Repeat exactly the lines below from the line that contains "The browser window" to the last line, inclusive, without the pictures.

===

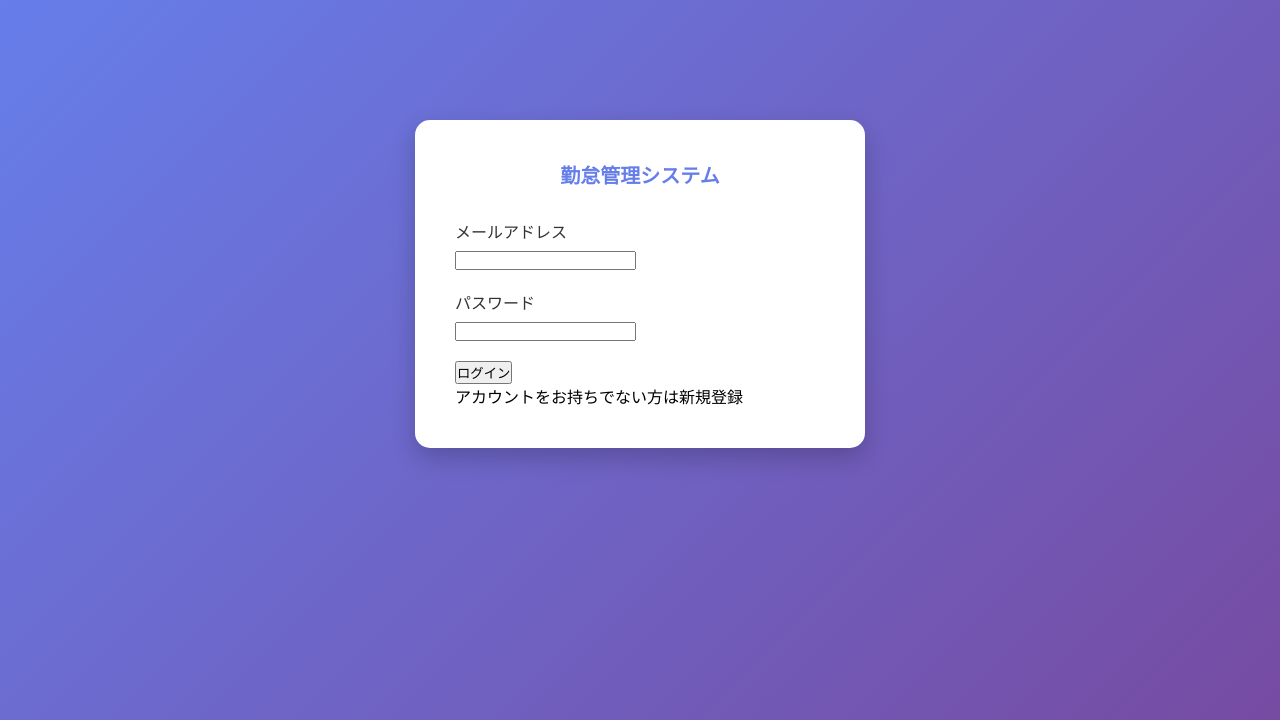
Repository: 04bit/WEB_HCJ
Page: index.html
The author's editor kept a copy of each file at every save. The page is drawn from the files as they stood at one save, then again after the next save.
The browser window is 1280 px wide. The pictures show the whole page.

Above is the page before, as saved 2025-11-25 15:23:23.

After the next save:
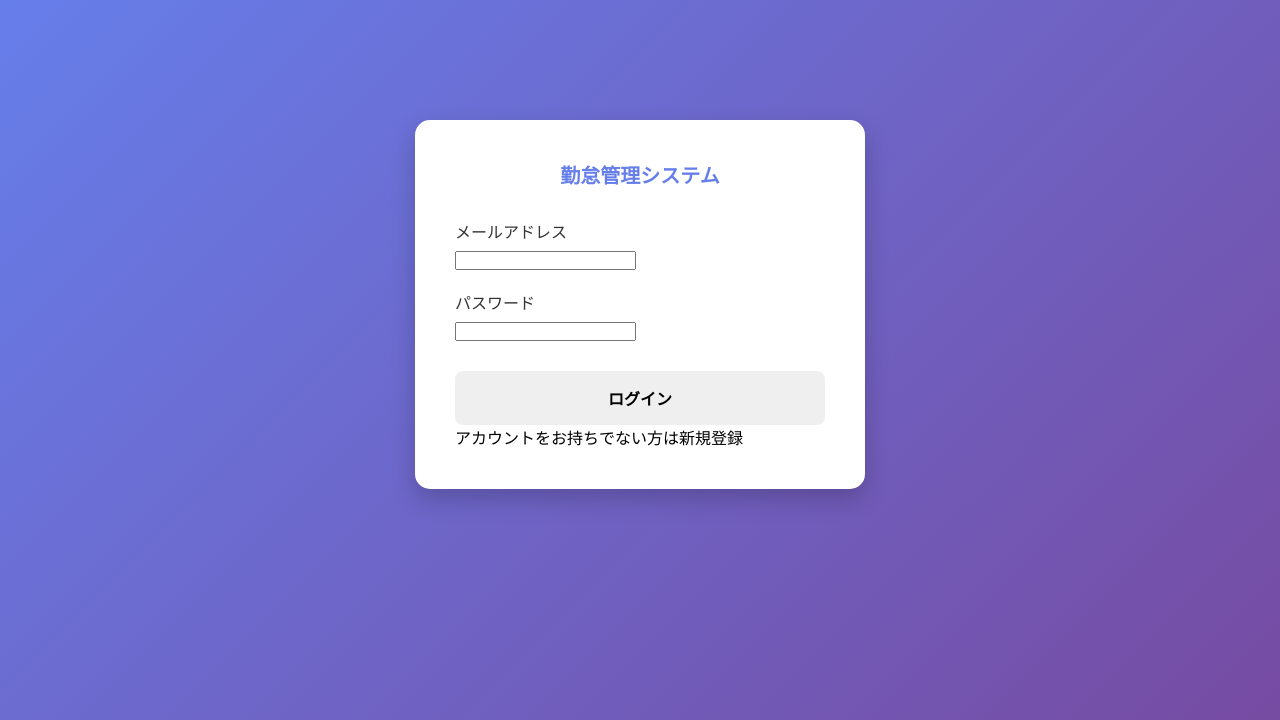
Saved 2 min 10 s later.
--- a/style.css
+++ b/style.css
@@ -39,3 +39,15 @@ body {
     color: #333;
     font-weight: 500;
 }
+
+.btn {
+    width: 100%;
+    padding: 15px;
+    border: none;
+    border-radius: 8px;
+    font-size: 16px;
+    font-weight: bold;
+    cursor: pointer;
+    transition: all 0.3s;
+    margin-top: 10px;
+}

===

■ TASK SOLUTION ■
The browser window is 1280 px wide. The pictures show the whole page.

Above is the page before, as saved 2025-11-25 15:23:23.

After the next save:
Saved 2 min 10 s later.
--- a/style.css
+++ b/style.css
@@ -39,3 +39,15 @@ body {
     color: #333;
     font-weight: 500;
 }
+
+.btn {
+    width: 100%;
+    padding: 15px;
+    border: none;
+    border-radius: 8px;
+    font-size: 16px;
+    font-weight: bold;
+    cursor: pointer;
+    transition: all 0.3s;
+    margin-top: 10px;
+}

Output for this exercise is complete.